What do to about this state of affairs? The WBCSD study concluded that financiers and developers are the biggest barriers to more sustainable approaches in the building value chain.

WBCSD identified eight factors that influence decision-makers about sustainable buildings, four of which "are the main barriers to greater consideration and adoption by building professionals and are the most significant in influencing respondents' consideration of 'sustainable building'."

They include:
Personal knowhow -- whether people understand how to improve a building's environmental performance and where to go for good advice

Business community acceptance -- whether people think the business community in their market sees sustainable buildings as a priority

A supportive corporate environment -- whether people think their company's leaders will support them in decisions to build sustainably

Personal commitment -- whether action on the environment is important to them as individuals
Sisson points out that a small but growing number of building professionals are attempting to avoid the industry's stovepiped mentality by employing an integrated design process, in which the various players get together -- virtually or face to face -- to examine various trade-offs.

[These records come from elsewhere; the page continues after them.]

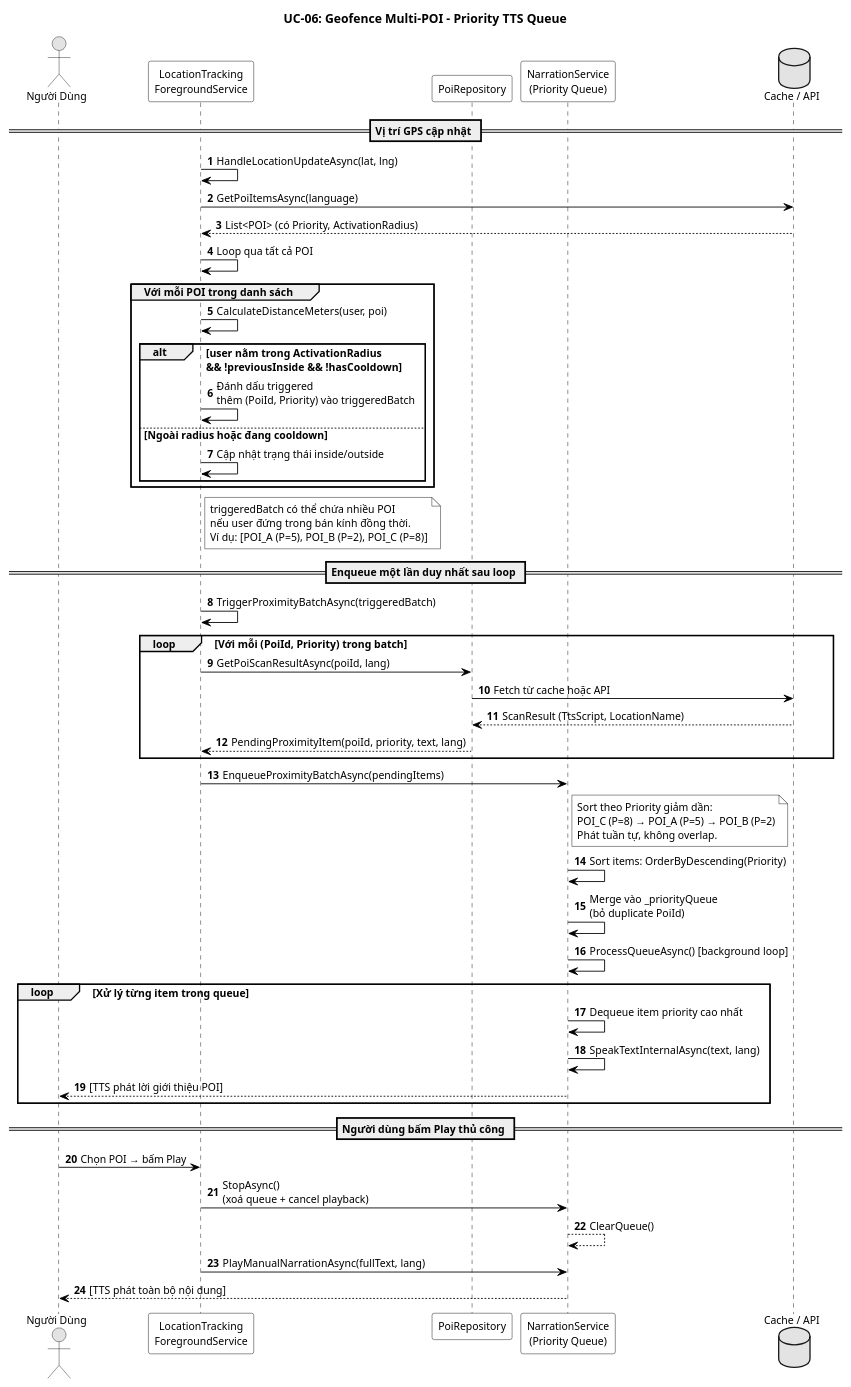
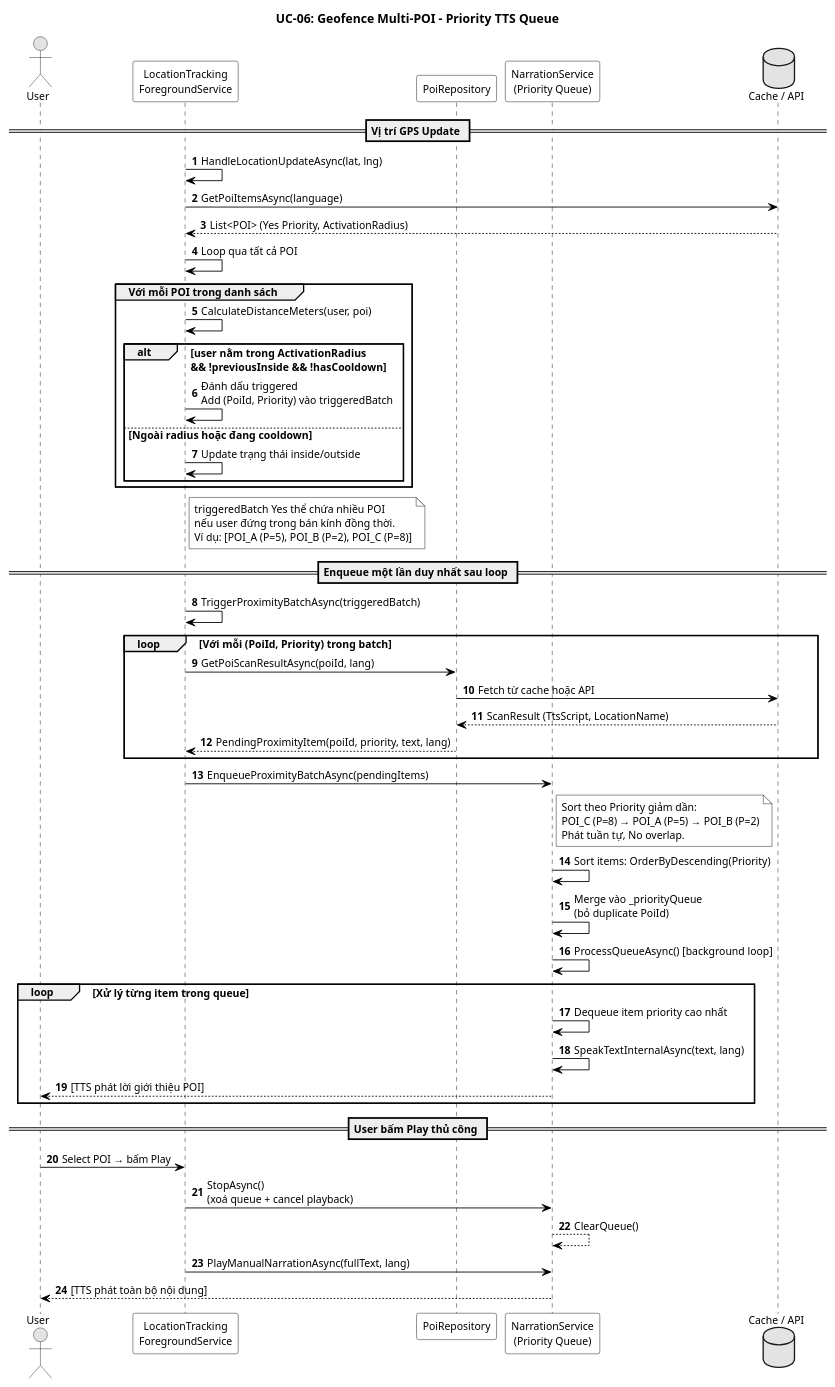
One commit to binhbo0311/food-map changed the diagram in puml_diagrams/seq_06_gps.puml. Above: the diagram before and after it, drawn with PlantUML. The commit also changed 12 other files, not shown here.

Commit message:
feat: Add POI listen analytics, update Admin CMS stats, translate diagrams

```diff
--- a/puml_diagrams/seq_06_gps.puml
+++ b/puml_diagrams/seq_06_gps.puml
@@ -1,83 +1,83 @@
 @startuml seq_06_gps
 skinparam monochrome true
 skinparam shadowing false
 skinparam backgroundColor white
 skinparam defaultFontSize 12
 skinparam sequenceArrowColor black
 skinparam sequenceParticipantBorderColor black
 skinparam sequenceParticipantBackgroundColor white
 skinparam sequenceLifeLineBorderColor black
 skinparam sequenceGroupBorderColor black
 skinparam noteBackgroundColor white
 skinparam noteBorderColor black
 autonumber
 
 title UC-06: Geofence Multi-POI – Priority TTS Queue
 
-actor "Người Dùng" as U
+actor "User" as U
 participant "LocationTracking\nForegroundService" as GEO
 participant "PoiRepository" as Repo
 participant "NarrationService\n(Priority Queue)" as TTS
 database "Cache / API" as DB
 
-== Vị trí GPS cập nhật ==
+== Vị trí GPS Update ==
 
 GEO -> GEO : HandleLocationUpdateAsync(lat, lng)
 GEO -> DB : GetPoiItemsAsync(language)
-DB --> GEO : List<POI> (có Priority, ActivationRadius)
+DB --> GEO : List<POI> (Yes Priority, ActivationRadius)
 
 GEO -> GEO : Loop qua tất cả POI
 
 group Với mỗi POI trong danh sách
     GEO -> GEO : CalculateDistanceMeters(user, poi)
     alt user nằm trong ActivationRadius\n&& !previousInside && !hasCooldown
-        GEO -> GEO : Đánh dấu triggered\nthêm (PoiId, Priority) vào triggeredBatch
+        GEO -> GEO : Đánh dấu triggered\nAdd (PoiId, Priority) vào triggeredBatch
     else Ngoài radius hoặc đang cooldown
-        GEO -> GEO : Cập nhật trạng thái inside/outside
+        GEO -> GEO : Update trạng thái inside/outside
     end
 end
 
 note right of GEO
-  triggeredBatch có thể chứa nhiều POI
+  triggeredBatch Yes thể chứa nhiều POI
   nếu user đứng trong bán kính đồng thời.
   Ví dụ: [POI_A (P=5), POI_B (P=2), POI_C (P=8)]
 end note
 
 == Enqueue một lần duy nhất sau loop ==
 
 GEO -> GEO : TriggerProximityBatchAsync(triggeredBatch)
 
 loop Với mỗi (PoiId, Priority) trong batch
     GEO -> Repo : GetPoiScanResultAsync(poiId, lang)
     Repo -> DB : Fetch từ cache hoặc API
     DB --> Repo : ScanResult (TtsScript, LocationName)
     Repo --> GEO : PendingProximityItem(poiId, priority, text, lang)
 end
 
 GEO -> TTS : EnqueueProximityBatchAsync(pendingItems)
 
 note right of TTS
   Sort theo Priority giảm dần:
   POI_C (P=8) → POI_A (P=5) → POI_B (P=2)
-  Phát tuần tự, không overlap.
+  Phát tuần tự, No overlap.
 end note
 
 TTS -> TTS : Sort items: OrderByDescending(Priority)
 TTS -> TTS : Merge vào _priorityQueue\n(bỏ duplicate PoiId)
 TTS -> TTS : ProcessQueueAsync() [background loop]
 
 loop Xử lý từng item trong queue
     TTS -> TTS : Dequeue item priority cao nhất
     TTS -> TTS : SpeakTextInternalAsync(text, lang)
     TTS --> U : [TTS phát lời giới thiệu POI]
 end
 
-== Người dùng bấm Play thủ công ==
+== User bấm Play thủ công ==
 
-U -> GEO : Chọn POI → bấm Play
+U -> GEO : Select POI → bấm Play
 GEO -> TTS : StopAsync()\n(xoá queue + cancel playback)
 TTS --> TTS : ClearQueue()
 GEO -> TTS : PlayManualNarrationAsync(fullText, lang)
 TTS --> U : [TTS phát toàn bộ nội dung]
 
 @enduml
```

This may seem like an obvious solution to fragmentation, but it's nothing less than revolutionary for the building industry.

For example, in working with its own customers, United Technologies -- whose Carrier division has been one of the prime movers in the green building sector, and one of the original conveners of the U.S. Green Building Council -- has borrowed some tools and techniques from its aerospace division. "If you think of an aircraft as a building with wings, it's got all the same basic ingredients -- power systems, environmental control systems, creature comforts," explains Sisson. "And aircraft manufacturers are very sensitive to fuel consumption. So, to design an aircraft effectively you need to bring concurrent engineering thinking into the design of the aircraft."
UTC is beginning to deploy some of this same "concurrent thinking" in its building division. Says Sisson: "We have to go beyond just thinking about air conditioning. We have to think about how the air conditioning is part of the building system, and how customers can more effectively make those trade-offs" -- for example, between building orientation, the number of windows, or the thickness of insulation on the one hand, and the size of the air conditioning system on the other. (And how all of this relates to the cherished marble lobby.)

It's not just about building greener buildings, of course. It's also about building more profitable ones. Lighting, cooling, and maintenance make up as much as 85 percent of a building's fifty-year life-cycle cost, and the lion's share of those costs are locked in during the design phase, before any construction begins. So, thinking through costs, benefits, and trade-offs early on has a high leverage factor.

Moreover, there is evidence that an energy-efficient building can command a premium. According to the Green Building SmartMarket Report 2006, professionals expect greener buildings to garner an average 7.5% increase in value over comparable standard buildings, together with a 6.6% better return on investment.

Sisson acknowledges that the WBCSD report defines the business levers, but falls short of citing specific recommendations. His WBCSD working group is now engaged in scenario planning, forecasting, and modeling to come up with a robust set of recommendations on the policy, finance, technology fronts, with the aim of breaking through the barriers to make building green an easier process for everyone involved.

Of course there's an additional front to be addressed: human behavior. Developers and all the other players need to change their habits, break the cycle from "that's the way it's always been done" to "how can we do it better?" As the WBCSD report makes clear, that's a question that often goes unasked.

And it's not just the building community that has issues here. Building occupants can thwart even the best-designed and implemented green schemes. As Sisson puts it: "Just because you give the most energy-efficient building to a user, doesn't ensure that it will be used in the most energy-efficient way."